About the book
Sixteen-year-old Alex Rufus is trying his best. He tries to be the best employee he can be at the local ice cream shop; the best boyfriend he can be to his amazing girlfriend, Talia; the best protector he can be over his little brother, Isaiah. But as much as Alex tries, he often comes up short.
It’s hard to for him to be present when every time he touches an object or person, Alex sees into its future. When he touches a scoop, he has a vision of him using it to scoop ice cream. When he touches his car, he sees it years from now, totaled and underwater. When he touches Talia, he sees them at the precipice of breaking up, and that terrifies him.
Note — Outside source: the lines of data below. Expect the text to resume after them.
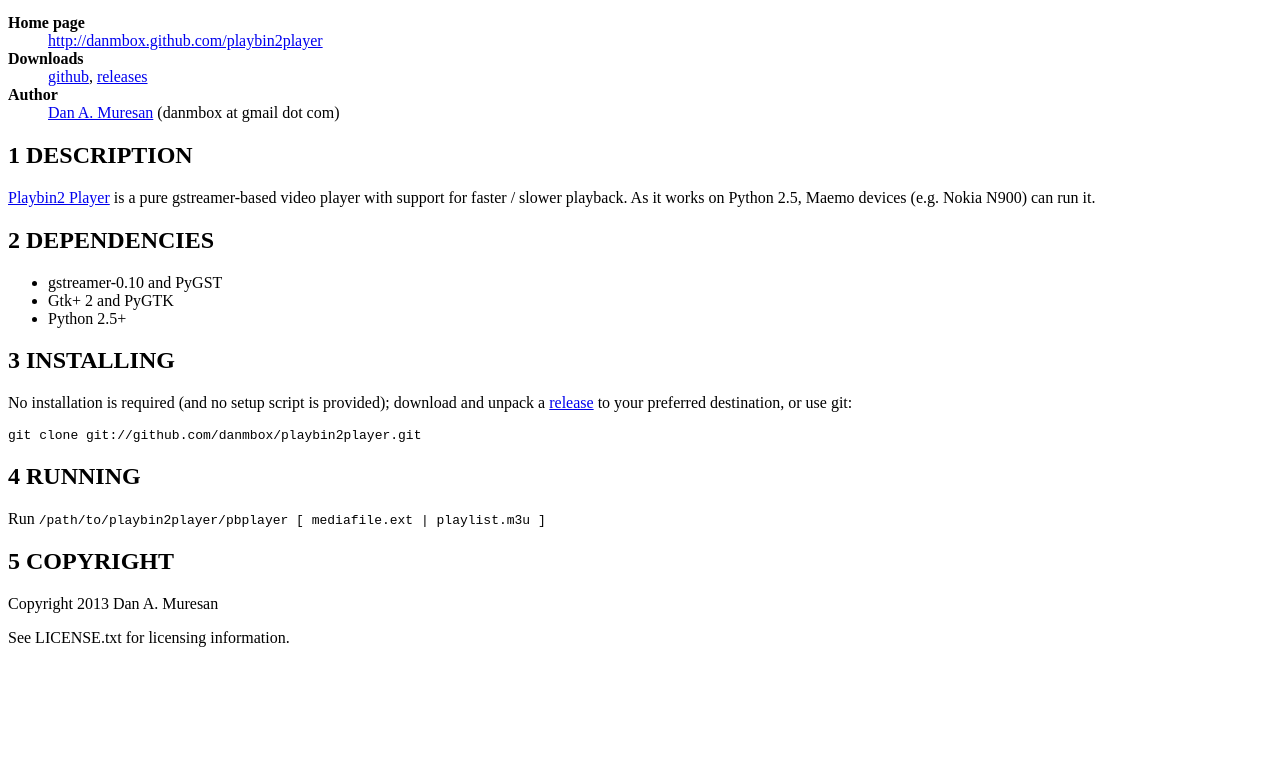
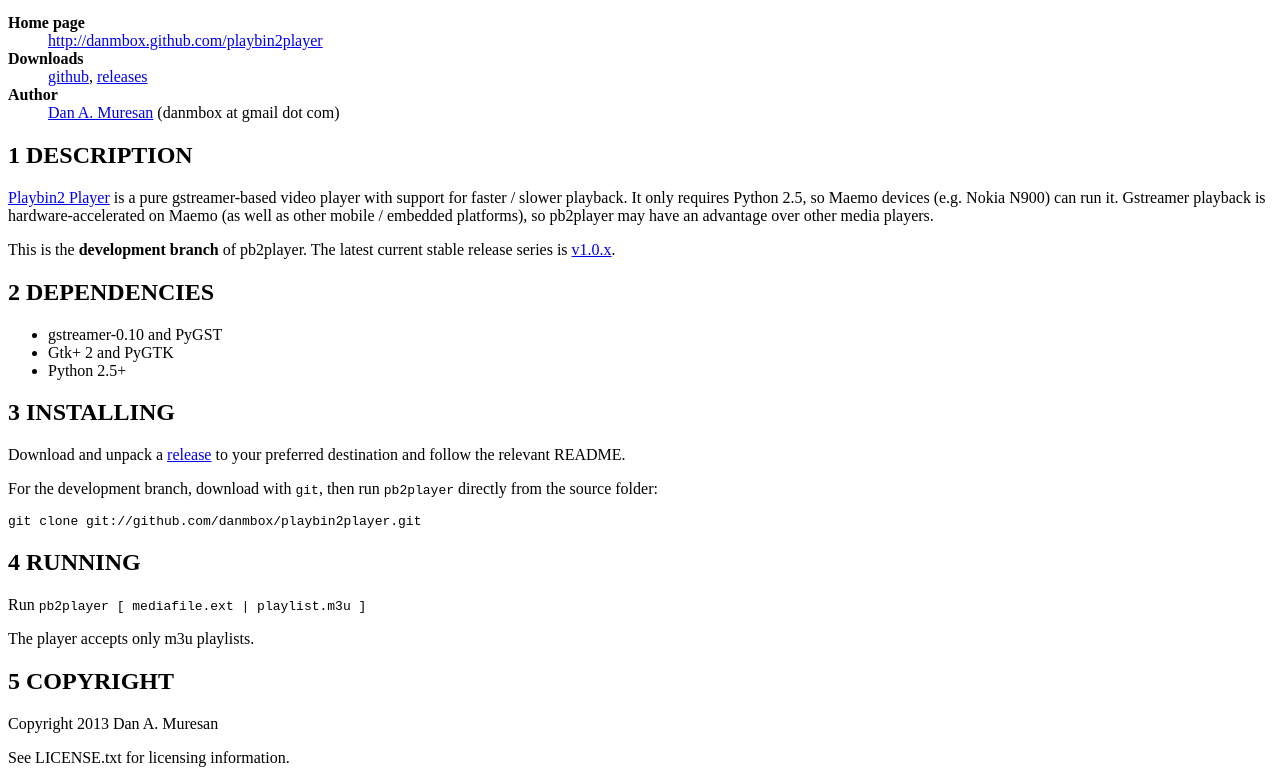
Before and after one commit to danmbox/playbin2player, a plain HTML site: page index.html in a window 1280 px wide. Shown: the part 100-883 px from the top of the page. Before the commit the page ends 800 px from the top, so only its background shows below. Drawn offline with Linux system fonts and the light colour scheme.

Commit message:
Updated gh-pages index.html to dev version

```diff
--- a/index.html
+++ b/index.html
@@ -3,7 +3,7 @@
 <html>
 <head>
 <title>Playbin2 Player</title>
-<!-- 2013-11-15 Fri 14:02 -->
+<!-- 2013-12-03 Tue 14:23 -->
 <meta  http-equiv="Content-Type" content="text/html;charset=utf-8">
 <meta  name="generator" content="Org-mode">
 <meta  name="author" content="Dan Muresan">
@@ -153,9 +153,18 @@ for the JavaScript code in this tag.
 <h2 id="sec-1"><span class="section-number-2">1</span> DESCRIPTION</h2>
 <div class="outline-text-2" id="text-1">
 <p>
-<a href="http://danmbox.github.com/playbin2player">Playbin2 Player</a> is a pure gstreamer-based video player with support for
-faster / slower playback. As it works on Python 2.5, Maemo devices (e.g.
-Nokia N900) can run it.
+<a href="http://danmbox.github.com/playbin2player">Playbin2 Player</a> is a
+pure gstreamer-based video player with support for faster / slower
+playback. It only requires Python 2.5, so Maemo devices (e.g.  Nokia
+N900) can run it. Gstreamer playback is hardware-accelerated on
+Maemo (as well as other mobile / embedded platforms), so pb2player
+may have an advantage over other media players.
+</p>
+
+<p>
+This is the <b>development branch</b> of pb2player. The latest current
+stable release series is
+<a href="https://github.com/danmbox/playbin2player/tree/v1.0.x">v1.0.x</a>.
 </p>
 </div>
 </div>
@@ -180,9 +189,14 @@ Nokia N900) can run it.
 <h2 id="sec-3"><span class="section-number-2">3</span> INSTALLING</h2>
 <div class="outline-text-2" id="text-3">
 <p>
-No installation is required (and no setup script is provided); download and unpack a
-<a href="https://github.com/danmbox/playbin2player/releases">release</a>
-to your preferred destination, or use git:
+Download and unpack a
+<a href="https://github.com/danmbox/playbin2player/releases">release</a> to
+your preferred destination and follow the relevant README.
+</p>
+
+<p>
+For the development branch, download with <code>git</code>, then run
+<code>pb2player</code> directly from the source folder:
 </p>
 
 <p>
@@ -195,7 +209,11 @@ to your preferred destination, or use git:
 <h2 id="sec-4"><span class="section-number-2">4</span> RUNNING</h2>
 <div class="outline-text-2" id="text-4">
 <p>
-Run <code>/path/to/playbin2player/pbplayer [ mediafile.ext | playlist.m3u ]</code>
+Run <code>pb2player [ mediafile.ext | playlist.m3u ]</code>
+</p>
+
+<p>
+The player accepts only m3u playlists.
 </p>
 </div>
 </div>
```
Alex feels these visions are a curse, distracting him, making him anxious and unable to live an ordinary life.
And when Alex touches a photo that gives him a vision of his brother’s imminent death, everything changes.
With Alex now in a race against time, death, and circumstances, he and Isaiah must grapple with their past, their future, and what it means to be a young Black man in America in the present.
The Monarch Book Club began in the Fall of 2019 to provide an opportunity for undergraduate students to connect with the ODU Libraries and with each other through engaging conversations about readings. Our purpose is to provide structure for leisure reading and meaningful discussion of a diverse set of literature to our undergraduate students. The book club is student-driven as much as possible. We encourage students to vote on book selections, to lead group discussions, and to participate in the planning process.
We hope that participants in Monarch Book Club will benefit from interaction with peers who also enjoy reading, lively discussion of a wide range of topics, and by connecting with the University Libraries and the broader campus community.